● What to work on:
From the entries below, copy every line holding the word "justify".

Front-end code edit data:
● ● ● ● ● ● ●
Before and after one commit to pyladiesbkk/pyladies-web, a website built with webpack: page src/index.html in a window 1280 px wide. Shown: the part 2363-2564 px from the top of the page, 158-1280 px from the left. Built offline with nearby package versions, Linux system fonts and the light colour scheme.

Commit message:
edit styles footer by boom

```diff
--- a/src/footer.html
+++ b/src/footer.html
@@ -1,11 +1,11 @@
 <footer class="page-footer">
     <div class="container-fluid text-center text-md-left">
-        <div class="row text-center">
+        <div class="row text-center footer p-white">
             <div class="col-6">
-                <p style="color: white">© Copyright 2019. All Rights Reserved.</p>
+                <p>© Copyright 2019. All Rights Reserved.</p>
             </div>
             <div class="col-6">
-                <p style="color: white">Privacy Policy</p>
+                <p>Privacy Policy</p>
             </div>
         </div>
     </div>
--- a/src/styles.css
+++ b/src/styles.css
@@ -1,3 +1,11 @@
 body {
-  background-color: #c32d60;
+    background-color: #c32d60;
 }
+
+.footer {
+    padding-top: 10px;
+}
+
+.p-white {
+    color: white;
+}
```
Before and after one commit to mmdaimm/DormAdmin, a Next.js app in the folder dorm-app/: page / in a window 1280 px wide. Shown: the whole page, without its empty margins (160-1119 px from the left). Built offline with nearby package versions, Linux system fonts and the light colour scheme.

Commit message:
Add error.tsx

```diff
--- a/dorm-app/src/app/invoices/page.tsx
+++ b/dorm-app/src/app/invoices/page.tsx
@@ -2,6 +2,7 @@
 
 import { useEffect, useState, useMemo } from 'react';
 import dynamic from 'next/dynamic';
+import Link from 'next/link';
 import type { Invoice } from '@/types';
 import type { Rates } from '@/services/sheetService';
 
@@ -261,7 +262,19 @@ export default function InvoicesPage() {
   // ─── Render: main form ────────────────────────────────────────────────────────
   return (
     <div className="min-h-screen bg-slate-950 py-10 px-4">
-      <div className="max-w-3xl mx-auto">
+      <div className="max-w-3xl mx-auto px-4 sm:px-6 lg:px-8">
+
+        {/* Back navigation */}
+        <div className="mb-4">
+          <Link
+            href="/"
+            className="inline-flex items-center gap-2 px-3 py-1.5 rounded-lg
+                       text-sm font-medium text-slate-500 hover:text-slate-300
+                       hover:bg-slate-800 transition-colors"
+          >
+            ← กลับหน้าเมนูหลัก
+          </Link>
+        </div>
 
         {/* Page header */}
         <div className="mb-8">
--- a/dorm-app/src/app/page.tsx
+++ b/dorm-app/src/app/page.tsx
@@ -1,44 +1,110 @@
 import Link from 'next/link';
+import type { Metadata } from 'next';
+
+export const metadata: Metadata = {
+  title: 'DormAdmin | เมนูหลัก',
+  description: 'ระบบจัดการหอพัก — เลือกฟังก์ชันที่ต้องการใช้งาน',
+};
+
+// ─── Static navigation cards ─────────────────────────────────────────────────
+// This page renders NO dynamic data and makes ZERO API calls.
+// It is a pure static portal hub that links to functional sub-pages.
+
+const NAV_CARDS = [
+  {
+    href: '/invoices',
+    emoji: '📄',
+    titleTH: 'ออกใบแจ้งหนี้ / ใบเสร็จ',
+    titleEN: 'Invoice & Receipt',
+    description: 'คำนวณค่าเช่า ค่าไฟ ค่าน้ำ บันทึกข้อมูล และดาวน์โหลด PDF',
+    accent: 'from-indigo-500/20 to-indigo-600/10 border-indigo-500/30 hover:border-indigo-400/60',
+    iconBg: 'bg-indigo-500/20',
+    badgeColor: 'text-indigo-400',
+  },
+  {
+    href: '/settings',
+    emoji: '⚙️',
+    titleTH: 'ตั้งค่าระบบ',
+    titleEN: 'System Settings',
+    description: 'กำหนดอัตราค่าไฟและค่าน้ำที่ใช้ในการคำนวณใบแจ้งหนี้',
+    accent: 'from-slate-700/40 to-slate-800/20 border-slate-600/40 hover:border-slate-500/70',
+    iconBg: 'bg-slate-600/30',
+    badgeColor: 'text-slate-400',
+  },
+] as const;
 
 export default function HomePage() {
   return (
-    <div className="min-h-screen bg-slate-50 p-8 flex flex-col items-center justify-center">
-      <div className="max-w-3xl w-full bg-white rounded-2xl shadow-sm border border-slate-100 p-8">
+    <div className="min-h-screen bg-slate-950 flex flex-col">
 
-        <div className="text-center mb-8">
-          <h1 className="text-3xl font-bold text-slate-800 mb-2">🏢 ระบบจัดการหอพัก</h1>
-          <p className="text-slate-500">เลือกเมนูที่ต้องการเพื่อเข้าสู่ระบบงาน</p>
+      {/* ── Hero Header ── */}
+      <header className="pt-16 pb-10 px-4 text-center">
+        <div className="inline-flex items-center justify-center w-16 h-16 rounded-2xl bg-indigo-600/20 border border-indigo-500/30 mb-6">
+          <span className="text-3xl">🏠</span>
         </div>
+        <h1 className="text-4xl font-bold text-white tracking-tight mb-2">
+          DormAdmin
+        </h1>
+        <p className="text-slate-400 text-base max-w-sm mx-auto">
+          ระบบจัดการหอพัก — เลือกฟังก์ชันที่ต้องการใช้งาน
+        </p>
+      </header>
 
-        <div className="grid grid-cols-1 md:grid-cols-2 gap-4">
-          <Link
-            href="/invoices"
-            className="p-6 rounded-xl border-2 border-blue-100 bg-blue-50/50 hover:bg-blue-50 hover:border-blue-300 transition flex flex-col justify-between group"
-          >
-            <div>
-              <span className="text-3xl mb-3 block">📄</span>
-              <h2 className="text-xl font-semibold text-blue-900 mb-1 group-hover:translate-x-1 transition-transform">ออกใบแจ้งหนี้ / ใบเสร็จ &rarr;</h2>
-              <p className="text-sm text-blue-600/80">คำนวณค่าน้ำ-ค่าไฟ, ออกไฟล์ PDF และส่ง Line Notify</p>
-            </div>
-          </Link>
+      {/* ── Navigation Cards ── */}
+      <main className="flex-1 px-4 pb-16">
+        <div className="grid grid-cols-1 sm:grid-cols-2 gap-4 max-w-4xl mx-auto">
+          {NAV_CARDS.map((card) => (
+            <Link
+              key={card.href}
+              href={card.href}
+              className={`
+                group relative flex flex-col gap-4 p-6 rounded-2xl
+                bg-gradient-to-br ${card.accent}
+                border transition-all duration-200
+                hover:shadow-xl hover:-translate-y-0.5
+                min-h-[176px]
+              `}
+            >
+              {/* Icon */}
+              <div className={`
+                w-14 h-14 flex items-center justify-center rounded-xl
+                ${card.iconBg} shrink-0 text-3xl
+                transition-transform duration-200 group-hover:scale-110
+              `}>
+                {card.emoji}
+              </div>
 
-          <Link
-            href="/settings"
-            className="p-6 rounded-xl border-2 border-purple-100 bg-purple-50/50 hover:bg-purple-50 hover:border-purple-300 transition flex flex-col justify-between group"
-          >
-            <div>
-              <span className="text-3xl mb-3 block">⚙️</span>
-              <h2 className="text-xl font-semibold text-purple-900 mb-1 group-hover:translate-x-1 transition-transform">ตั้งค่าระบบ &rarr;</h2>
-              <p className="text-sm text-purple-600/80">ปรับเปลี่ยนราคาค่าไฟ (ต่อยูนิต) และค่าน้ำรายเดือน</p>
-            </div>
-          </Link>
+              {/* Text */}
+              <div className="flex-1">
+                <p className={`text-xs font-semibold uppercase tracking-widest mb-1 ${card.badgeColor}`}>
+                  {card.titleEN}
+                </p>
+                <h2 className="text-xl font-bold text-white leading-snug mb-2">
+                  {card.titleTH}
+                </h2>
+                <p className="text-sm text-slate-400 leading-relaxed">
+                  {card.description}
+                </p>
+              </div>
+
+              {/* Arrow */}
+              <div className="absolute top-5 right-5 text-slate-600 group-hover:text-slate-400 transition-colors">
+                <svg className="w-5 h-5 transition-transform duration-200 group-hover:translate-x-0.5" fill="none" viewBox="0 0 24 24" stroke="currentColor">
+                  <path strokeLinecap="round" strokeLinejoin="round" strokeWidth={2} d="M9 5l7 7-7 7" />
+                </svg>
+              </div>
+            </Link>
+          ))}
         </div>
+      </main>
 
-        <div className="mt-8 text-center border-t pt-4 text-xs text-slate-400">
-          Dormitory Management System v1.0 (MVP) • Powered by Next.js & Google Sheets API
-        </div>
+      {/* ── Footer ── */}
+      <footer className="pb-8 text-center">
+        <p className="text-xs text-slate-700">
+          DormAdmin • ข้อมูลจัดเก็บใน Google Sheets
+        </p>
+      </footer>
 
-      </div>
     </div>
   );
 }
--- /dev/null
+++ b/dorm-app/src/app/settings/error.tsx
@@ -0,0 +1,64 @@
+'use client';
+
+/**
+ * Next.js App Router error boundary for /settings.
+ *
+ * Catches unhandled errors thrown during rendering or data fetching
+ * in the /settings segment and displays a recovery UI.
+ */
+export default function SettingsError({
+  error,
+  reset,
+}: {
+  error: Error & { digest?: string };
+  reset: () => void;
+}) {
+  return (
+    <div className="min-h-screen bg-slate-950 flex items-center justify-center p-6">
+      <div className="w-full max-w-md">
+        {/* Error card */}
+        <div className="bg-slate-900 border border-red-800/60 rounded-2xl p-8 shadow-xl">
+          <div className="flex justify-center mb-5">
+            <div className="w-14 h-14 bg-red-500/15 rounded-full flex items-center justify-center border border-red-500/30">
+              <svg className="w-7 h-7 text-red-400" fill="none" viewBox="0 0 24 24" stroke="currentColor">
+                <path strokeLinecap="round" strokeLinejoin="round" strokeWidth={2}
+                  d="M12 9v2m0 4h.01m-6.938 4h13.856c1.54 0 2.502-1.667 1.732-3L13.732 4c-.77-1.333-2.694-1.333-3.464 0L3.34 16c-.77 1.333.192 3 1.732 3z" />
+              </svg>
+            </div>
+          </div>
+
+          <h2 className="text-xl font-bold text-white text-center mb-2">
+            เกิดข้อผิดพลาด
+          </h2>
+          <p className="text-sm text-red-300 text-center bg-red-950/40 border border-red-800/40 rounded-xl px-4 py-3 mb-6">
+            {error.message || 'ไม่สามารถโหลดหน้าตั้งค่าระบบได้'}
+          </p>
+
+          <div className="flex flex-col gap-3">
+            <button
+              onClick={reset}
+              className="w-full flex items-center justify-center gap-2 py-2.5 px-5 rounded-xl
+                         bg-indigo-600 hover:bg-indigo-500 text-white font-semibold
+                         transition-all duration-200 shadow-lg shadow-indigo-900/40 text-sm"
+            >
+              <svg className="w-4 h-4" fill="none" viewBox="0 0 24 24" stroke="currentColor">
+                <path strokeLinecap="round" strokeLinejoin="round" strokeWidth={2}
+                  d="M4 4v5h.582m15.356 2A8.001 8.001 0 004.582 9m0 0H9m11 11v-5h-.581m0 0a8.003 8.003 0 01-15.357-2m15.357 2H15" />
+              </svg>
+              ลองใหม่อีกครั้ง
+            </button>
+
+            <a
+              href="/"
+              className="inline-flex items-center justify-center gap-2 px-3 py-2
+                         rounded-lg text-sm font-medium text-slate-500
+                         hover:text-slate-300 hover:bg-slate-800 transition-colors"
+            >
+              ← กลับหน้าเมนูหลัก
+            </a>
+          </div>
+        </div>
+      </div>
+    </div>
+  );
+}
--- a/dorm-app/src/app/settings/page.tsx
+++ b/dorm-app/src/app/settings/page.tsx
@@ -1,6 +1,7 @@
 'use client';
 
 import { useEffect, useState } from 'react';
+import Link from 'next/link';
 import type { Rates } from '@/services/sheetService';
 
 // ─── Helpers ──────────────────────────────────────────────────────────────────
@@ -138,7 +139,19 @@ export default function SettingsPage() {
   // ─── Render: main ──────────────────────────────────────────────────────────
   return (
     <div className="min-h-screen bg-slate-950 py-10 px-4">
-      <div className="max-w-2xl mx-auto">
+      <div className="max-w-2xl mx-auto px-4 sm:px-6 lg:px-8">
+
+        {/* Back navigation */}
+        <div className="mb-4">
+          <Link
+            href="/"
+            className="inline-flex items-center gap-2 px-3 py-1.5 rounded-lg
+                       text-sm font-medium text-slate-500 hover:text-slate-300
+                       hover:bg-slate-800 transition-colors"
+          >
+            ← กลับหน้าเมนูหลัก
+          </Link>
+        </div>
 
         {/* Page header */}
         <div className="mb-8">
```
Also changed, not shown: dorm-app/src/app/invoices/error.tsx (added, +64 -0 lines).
● ● ● ● ● ● ●
● Reply:
-    <div className="min-h-screen bg-slate-50 p-8 flex flex-col items-center justify-center">
+        <div className="inline-flex items-center justify-center w-16 h-16 rounded-2xl bg-indigo-600/20 border border-indigo-500/30 mb-6">
-            className="p-6 rounded-xl border-2 border-blue-100 bg-blue-50/50 hover:bg-blue-50 hover:border-blue-300 transition flex flex-col justify-between group"
+                w-14 h-14 flex items-center justify-center rounded-xl
-            className="p-6 rounded-xl border-2 border-purple-100 bg-purple-50/50 hover:bg-purple-50 hover:border-purple-300 transition flex flex-col justify-between group"
+    <div className="min-h-screen bg-slate-950 flex items-center justify-center p-6">
+          <div className="flex justify-center mb-5">
+            <div className="w-14 h-14 bg-red-500/15 rounded-full flex items-center justify-center border border-red-500/30">
+              className="w-full flex items-center justify-center gap-2 py-2.5 px-5 rounded-xl
+              className="inline-flex items-center justify-center gap-2 px-3 py-2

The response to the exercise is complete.